Local Group Will Honor Land Damaged by the El Guique Gravel Mine

by Staff Reporter / Jun 14, 2017 / comments
courtesy image

Local Group Will Honor Land Damaged by the El Guique Gravel Mine
Submitted Notice

Española - On Saturday, June 17, 2017, a local group will gather to honor one of the Earth’s “wounded places,” the El Guique gravel mine. The event is part of the 8th annual Global Earth Exchange, a worldwide day of remembering and honoring the “damaged” places in our communities.

Liz Gold, the event organizer, notes that gravel mines owned by the late Richard Cook “have caused habitat destruction, air and water pollution, and unsightly scarring in El Guique and Velarde, as well as destroying ancient petroglyphs and sacred sites.” The purpose of this event, Gold says, is not to protest or cause any damage but to “honor the land with a ceremony, an act of beauty.”

The group Radical Joy for Hard Times sponsors the Global Earth Exchange. “When the places we love are hurt, we hurt, too,” says Trebbe Johnson, who created the group. She notes that when the land or water becomes polluted, clear-cut, or damaged in some way, we tend to avoid or abandon it. The goal of Radical Joy for Hard Times is to help reestablish our personal relationships with these wounded places, and to return beauty and affection to them in exchange for the gifts they have given us. “We share our love for these places, acknowledge our sorrow for the damage caused, connect with people in our own community and communities around the world, and support one another in our ongoing work,” says Gold.

Gold notes that these ceremonies are especially important in a time when people are exhausted by grief for the worldwide damage caused by climate change. “You’d be surprised how much ‘radical joy’ one of these ceremonies can generate in these ‘hard times,’ ” she says. “It replenishes the soul.” Gold has led similar ceremonies in past years for the Railroad Avenue Superfund site, the Rio Grande at Buckman, the Santa Fe River, the Questa mine, and the Animas River in Colorado after the 2015 disaster.

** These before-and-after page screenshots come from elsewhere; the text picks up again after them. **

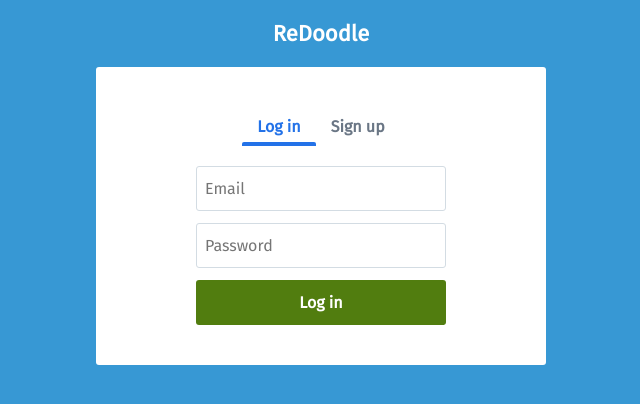
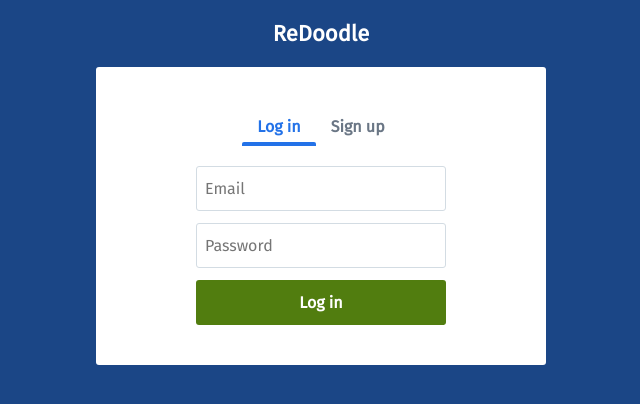
Before and after one commit to adona/redoodle, a Django app: page /accounts/login/ in a window 1280 px wide. Shown: the top 404 px of the page, without its empty margins (319-959 px from the left). Run offline with Django 3.2, Linux system fonts and the light colour scheme; some libraries are stand-ins or nearby versions.

Commit message:
Standardize color scheme

```diff
--- a/accounts/static/accounts/out/css/login.css
+++ b/accounts/static/accounts/out/css/login.css
@@ -120,7 +120,7 @@
 }
 
 #login-form-existing .login-submit:not([invalid]):hover, #login-form-new .login-submit:not([invalid]):hover {
-  background: #3b5b0b;
+  background: #426111;
 }
 
 #login-form-existing .disclaimer, #login-form-new .disclaimer {
--- a/accounts/static/accounts/src/scss/login.scss
+++ b/accounts/static/accounts/src/scss/login.scss
@@ -27,7 +27,7 @@ $login-field-height: 45px;
     position: relative;
     padding: 10px 15px;
     font-weight: bold;
-    color: #6a7685;
+    color:$color-neutral-700;
     cursor: pointer;
 
     a {
@@ -37,7 +37,7 @@ $login-field-height: 45px;
   }
 
   >div.selected {
-    color: #2372e8;
+    color: $color-brand-500;
   }
 
   >div:after {
@@ -54,11 +54,11 @@ $login-field-height: 45px;
   }
 
   >div.selected:after{
-    background-color: #2372e8;
+    background-color: $color-brand-500;
   }
 
   >div:not(.selected):hover:after {
-    background-color: #d3dce3
+    background-color: $color-neutral-300;
   }
 }
 
@@ -102,7 +102,7 @@ $login-field-height: 45px;
     padding: 0;
     font-size: 16px;
     line-height: 24px;
-    color: #b8141a;
+    color: $color-red-600;
   }
 
   .login-submit {
@@ -112,19 +112,19 @@ $login-field-height: 45px;
     border: none;
     text-align: center;
     font-weight: bold;
-    background: #517d0f;
+    background: $color-green-700;
     color: white;
     cursor: pointer;
   }
 
   .login-submit[invalid] {
-    background: #d3dce3;
-    color: #6a7685;
+    background: $color-neutral-300;
+    color: $color-neutral-700;
     cursor: default;
   }
 
   .login-submit:not([invalid]):hover {
-    background: #3b5b0b;
+    background: $color-green-800;
   }
 
   .disclaimer {
--- a/base/static/base/out/css/base.css
+++ b/base/static/base/out/css/base.css
@@ -5,7 +5,7 @@
 }
 
 body {
-  background: #3798d4;
+  background: #1b4686;
 }
 
 #main {
--- a/base/static/base/src/scss/_vars.scss
+++ b/base/static/base/src/scss/_vars.scss
@@ -1,18 +1,74 @@
 // Colors
 
-$light-blue: #eaf4fb;
-$medium-blue: #abd4ed;
-$dark-blue: #3798d4;
+$color-brand-text:#143261;
+$color-brand-800:#1b4686;
+$color-brand-700:#215bb2;
+$color-brand-600:#2567ca;
+$color-brand-500:#2372e8;
+$color-brand-400:#4fa6f8;
+$color-brand-300:#98cdfb;
+$color-brand-200:#ddeffe;
+$color-brand-100:#f5fbff;
 
-$light-green: #cde9a1;
-$dark-green: #75a527;
+$color-accent-text:#4f1809;
+$color-accent-800:#76220a;
+$color-accent-700:#962708;
+$color-accent-600:#bd320a;
+$color-accent-500:#dd3809;
+$color-accent-400:#f25b36;
+$color-accent-300:#f9a590;
+$color-accent-200:#fedbd2;
+$color-accent-100:#fff7f5;
 
-$light-yellow: #fcf5c5;
-$dark-yellow: #dabe0b;
+$color-neutral-text:#2f3740;
+$color-neutral-800:#45505e;
+$color-neutral-700:#6a7685;
+$color-neutral-600:#8694a6;
+$color-neutral-500:#a0aebd;
+$color-neutral-400:#b7c4d2;
+$color-neutral-300:#d3dce3;
+$color-neutral-200:#ebeff2;
+$color-neutral-100:#f8f9fa;
 
-$light-red: #fcede9;
+$color-red-100:#fef6f6;
+$color-red-200:#fbe0e1;
+$color-red-300:#f2a6a8;
+$color-red-400:#e9676c;
+$color-red-500:#d3171e;
+$color-red-600:#b8141a;
+$color-red-700:#931015;
+$color-red-800:#781115;
+$color-red-text:#4e0e10;
 
-$lightest-grey: #f8f9fa;
-$light-grey: #c5cdd3;
-$medium-grey: #8696a2;
-$dark-grey: #45505e;
+$color-yellow-100:#fefaeb;
+$color-yellow-200:#fff0b3;
+$color-yellow-300:#ffe58f;
+$color-yellow-400:#ffd138;
+$color-yellow-500:#f7be00;
+$color-yellow-600:#cb980b;
+$color-yellow-700:#936e10;
+$color-yellow-800:#674c0f;
+$color-yellow-text:#43310a;
+
+$color-green-100:#f9fdf1;
+$color-green-200:#ebf7d4;
+$color-green-300:#cdeaa1;
+$color-green-400:#abdb61;
+$color-green-500:#88c924;
+$color-green-600:#6a9f19;
+$color-green-700:#517d0f;
+$color-green-800:#426111;
+$color-green-text:#283b0c;
+
+$color-dark-soil:#dfd8d2;
+$color-soil:#eae4df;
+$color-light-soil:#f5f2ef;
+$color-paper:#faf7f5;
+$color-dark-teal:#037a63;
+$color-teal:#43cdb4;
+$color-light-teal:#8bead9;
+$color-lightest-teal:#c8fbf2;
+$color-dark-purple:#405180;
+$color-purple:#6f82b7;
+$color-light-purple:#98a8d7;
+$color-lightest-purple:#d4defa;
--- a/base/static/base/src/scss/base.scss
+++ b/base/static/base/src/scss/base.scss
@@ -6,7 +6,7 @@
 }
 
 body {
-  background: $dark-blue;
+  background: $color-brand-800;
 }
 
 #main {
--- a/polls/static/polls/out/css/dashboard.css
+++ b/polls/static/polls/out/css/dashboard.css
@@ -18,7 +18,7 @@
 #header-nav #header-nav-left #logo {
   font-size: 22px;
   font-weight: bold;
-  color: #3798d4;
+  color: #2567ca;
 }
 
 #header-nav #header-nav-right {
@@ -90,7 +90,7 @@
 }
 
 #dashboard-main #dashboard-sidebar #sidebar-filters li.selected {
-  background-color: #abd4ed;
+  background-color: #98cdfb;
 }
 
 #dashboard-main #dashboard-polls-list-container {
@@ -101,7 +101,7 @@
 
 #dashboard-main .dashboard-poll-preview {
   margin-bottom: 5px;
-  border: 1px solid #c5cdd3;
+  border: 1px solid #a0aebd;
   padding: 16px;
   background: white;
   cursor: pointer;
```
Also changed, not shown: polls/static/polls/out/css/poll.css (+20 -21 lines), polls/static/polls/src/scss/dashboard.scss (+7 -7 lines), polls/static/polls/src/scss/poll.scss (+20 -21 lines), 4 other files.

Gold acknowledges that Cook’s gravel mining operations are a mixed legacy. “They have provided many local people with work and have formed the basis of many of our roads and public works.” However, she feels it is important to “give something back to the Earth that has given us so much.”

The group will meet at 8:30 am at the Moving Arts Española parking lot and carpool from there to public property near the El Guique mine. Gold suggests participants should bring hats, sunscreen, and water, as well as drums, songs, poems, cornmeal, or flowers, if desired.

For more details on the event, including how to participate, contact Liz Gold at lizgold.nm@gmail.com or 505-351-1381.

See also: http://radicaljoyforhardtimes.org/